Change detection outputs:

§

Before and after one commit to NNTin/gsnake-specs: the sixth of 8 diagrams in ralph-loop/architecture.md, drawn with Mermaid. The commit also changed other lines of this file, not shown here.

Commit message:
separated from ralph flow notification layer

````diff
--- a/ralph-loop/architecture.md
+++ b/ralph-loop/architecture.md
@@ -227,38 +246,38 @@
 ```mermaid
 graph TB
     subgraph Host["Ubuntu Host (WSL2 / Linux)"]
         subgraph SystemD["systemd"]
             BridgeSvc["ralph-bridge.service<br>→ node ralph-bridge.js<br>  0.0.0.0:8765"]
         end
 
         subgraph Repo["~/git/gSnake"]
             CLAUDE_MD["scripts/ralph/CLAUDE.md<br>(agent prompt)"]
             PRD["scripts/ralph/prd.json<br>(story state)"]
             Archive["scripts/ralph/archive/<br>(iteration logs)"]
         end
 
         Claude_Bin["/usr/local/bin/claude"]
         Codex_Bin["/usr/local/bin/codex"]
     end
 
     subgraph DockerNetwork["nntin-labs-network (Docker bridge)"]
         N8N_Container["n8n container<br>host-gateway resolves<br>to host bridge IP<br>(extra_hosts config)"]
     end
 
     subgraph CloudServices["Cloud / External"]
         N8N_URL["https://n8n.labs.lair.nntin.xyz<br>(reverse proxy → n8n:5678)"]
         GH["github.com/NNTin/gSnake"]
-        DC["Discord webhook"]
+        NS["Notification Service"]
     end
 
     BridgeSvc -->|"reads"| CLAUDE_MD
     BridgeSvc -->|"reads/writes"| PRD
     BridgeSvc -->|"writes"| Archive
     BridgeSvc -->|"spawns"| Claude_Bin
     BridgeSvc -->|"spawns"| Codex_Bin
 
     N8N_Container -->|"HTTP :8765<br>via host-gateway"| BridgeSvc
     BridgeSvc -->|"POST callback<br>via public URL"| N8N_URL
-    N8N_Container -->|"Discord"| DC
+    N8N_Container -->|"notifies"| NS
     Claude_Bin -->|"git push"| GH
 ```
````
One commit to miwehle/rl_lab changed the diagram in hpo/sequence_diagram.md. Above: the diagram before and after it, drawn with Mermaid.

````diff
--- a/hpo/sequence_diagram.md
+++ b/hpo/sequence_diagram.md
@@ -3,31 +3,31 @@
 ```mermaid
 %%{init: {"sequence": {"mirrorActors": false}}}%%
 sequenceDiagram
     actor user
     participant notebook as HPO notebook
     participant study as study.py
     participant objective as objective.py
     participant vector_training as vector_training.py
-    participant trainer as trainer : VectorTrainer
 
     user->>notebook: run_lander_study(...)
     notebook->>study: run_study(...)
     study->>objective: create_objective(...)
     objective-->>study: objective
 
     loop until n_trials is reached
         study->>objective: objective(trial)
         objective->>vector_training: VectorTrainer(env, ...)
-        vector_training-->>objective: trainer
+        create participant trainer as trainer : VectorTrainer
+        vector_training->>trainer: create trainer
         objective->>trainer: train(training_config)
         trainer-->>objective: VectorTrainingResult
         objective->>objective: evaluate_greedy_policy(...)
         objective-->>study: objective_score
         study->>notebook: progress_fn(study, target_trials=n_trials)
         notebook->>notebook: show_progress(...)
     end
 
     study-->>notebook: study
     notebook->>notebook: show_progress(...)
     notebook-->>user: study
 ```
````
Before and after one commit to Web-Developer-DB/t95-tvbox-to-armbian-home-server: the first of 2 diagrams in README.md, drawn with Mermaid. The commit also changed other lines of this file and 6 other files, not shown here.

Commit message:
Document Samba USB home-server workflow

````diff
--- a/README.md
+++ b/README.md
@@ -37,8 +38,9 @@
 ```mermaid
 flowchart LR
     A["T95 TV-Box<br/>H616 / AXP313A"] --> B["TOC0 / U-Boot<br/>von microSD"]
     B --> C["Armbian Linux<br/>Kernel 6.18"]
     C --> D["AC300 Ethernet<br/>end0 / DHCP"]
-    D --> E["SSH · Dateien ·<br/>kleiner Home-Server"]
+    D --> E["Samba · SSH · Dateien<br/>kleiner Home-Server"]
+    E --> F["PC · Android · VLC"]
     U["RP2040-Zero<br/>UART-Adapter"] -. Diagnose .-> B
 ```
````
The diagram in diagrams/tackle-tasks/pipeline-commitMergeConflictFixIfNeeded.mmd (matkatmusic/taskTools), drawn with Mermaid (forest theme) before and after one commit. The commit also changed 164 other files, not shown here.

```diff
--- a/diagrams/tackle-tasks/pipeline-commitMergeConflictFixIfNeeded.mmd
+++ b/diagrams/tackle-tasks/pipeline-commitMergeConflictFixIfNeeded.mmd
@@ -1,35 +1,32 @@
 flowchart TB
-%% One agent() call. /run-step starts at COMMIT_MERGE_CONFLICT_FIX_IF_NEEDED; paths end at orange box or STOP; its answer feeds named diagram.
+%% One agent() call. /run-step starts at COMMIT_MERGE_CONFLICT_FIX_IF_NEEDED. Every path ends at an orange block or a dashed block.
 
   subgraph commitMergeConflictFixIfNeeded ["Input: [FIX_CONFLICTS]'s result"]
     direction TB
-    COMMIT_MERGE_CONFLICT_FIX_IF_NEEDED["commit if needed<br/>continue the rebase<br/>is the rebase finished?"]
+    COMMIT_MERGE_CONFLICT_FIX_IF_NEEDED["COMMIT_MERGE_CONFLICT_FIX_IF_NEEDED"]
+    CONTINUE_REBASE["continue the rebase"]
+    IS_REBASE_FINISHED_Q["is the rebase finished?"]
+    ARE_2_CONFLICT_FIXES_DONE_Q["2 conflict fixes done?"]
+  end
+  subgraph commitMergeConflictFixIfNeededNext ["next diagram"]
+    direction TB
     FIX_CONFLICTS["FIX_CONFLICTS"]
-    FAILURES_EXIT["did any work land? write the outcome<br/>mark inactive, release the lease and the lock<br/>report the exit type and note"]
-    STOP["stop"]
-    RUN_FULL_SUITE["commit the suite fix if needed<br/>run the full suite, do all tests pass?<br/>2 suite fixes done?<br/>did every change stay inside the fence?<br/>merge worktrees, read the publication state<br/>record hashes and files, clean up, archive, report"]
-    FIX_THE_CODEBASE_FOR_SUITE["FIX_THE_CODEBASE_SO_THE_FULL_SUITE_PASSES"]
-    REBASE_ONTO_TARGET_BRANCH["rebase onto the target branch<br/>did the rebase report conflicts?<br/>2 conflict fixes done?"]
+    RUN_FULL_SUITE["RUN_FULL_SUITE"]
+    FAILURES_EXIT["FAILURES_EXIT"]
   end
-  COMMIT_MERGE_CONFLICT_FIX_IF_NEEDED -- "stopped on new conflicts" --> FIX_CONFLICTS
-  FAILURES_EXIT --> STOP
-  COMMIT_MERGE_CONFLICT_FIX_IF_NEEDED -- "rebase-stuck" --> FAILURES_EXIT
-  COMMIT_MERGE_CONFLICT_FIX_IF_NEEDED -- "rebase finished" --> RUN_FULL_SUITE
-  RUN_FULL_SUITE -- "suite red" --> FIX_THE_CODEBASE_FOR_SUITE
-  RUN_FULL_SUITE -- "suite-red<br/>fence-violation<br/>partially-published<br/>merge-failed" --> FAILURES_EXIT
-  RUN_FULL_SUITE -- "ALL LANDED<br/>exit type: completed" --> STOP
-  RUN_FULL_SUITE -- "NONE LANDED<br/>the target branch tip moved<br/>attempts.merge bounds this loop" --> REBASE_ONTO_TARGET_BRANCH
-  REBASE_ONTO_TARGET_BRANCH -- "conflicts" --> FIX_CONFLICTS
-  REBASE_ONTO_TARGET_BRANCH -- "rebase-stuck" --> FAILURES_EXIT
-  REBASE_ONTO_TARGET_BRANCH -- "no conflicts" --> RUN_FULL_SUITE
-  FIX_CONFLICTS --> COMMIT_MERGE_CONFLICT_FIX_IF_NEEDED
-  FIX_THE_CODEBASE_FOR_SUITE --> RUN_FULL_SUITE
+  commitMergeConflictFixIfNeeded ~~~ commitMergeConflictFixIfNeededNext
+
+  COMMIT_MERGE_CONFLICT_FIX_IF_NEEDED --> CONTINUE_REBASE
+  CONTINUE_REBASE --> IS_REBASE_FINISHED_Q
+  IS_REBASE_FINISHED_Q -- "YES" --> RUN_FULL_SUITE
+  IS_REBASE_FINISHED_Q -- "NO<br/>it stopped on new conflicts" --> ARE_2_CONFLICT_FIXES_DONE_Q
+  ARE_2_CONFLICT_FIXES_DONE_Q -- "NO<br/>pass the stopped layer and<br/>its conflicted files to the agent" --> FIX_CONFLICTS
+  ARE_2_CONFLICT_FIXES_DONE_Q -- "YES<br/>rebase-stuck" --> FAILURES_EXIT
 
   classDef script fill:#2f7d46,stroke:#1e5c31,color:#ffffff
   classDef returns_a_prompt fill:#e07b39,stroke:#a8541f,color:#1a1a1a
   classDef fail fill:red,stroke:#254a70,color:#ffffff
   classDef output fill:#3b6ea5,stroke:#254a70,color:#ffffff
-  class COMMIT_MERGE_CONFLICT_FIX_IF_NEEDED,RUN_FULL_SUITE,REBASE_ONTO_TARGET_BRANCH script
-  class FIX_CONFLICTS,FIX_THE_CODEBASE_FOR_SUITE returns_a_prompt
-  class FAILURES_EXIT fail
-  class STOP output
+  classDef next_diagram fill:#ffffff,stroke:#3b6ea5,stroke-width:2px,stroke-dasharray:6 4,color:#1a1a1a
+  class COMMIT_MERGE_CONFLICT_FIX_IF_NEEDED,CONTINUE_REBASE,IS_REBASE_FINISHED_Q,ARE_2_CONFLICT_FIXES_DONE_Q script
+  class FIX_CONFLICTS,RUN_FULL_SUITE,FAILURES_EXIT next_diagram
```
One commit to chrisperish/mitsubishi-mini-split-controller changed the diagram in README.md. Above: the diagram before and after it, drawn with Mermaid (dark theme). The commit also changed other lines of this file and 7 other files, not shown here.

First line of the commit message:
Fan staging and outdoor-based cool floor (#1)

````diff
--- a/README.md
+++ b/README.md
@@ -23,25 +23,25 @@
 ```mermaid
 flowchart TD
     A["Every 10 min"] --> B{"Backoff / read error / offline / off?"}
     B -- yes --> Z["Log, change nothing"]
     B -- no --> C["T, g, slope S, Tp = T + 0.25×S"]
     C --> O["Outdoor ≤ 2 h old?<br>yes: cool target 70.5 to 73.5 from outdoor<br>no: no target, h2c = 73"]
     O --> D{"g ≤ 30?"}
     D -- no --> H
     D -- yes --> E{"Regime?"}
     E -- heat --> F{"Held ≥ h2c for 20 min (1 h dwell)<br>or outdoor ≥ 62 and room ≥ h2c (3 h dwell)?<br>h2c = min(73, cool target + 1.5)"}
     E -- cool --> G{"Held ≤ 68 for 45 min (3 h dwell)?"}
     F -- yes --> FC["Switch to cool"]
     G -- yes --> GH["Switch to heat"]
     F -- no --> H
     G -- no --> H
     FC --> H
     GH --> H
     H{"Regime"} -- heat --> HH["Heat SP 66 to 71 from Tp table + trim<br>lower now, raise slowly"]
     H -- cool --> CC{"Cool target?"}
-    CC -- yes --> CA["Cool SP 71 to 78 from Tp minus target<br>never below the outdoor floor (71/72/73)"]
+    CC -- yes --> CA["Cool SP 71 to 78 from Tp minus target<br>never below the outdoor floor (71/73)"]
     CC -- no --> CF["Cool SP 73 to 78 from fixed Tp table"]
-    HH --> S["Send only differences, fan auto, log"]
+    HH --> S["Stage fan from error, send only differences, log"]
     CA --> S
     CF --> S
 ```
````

§

Exercise aim: Pull out every line of the records that includes the string "participant".

Result for this task:
     participant notebook as HPO notebook
     participant study as study.py
     participant objective as objective.py
     participant vector_training as vector_training.py
-    participant trainer as trainer : VectorTrainer
+        create participant trainer as trainer : VectorTrainer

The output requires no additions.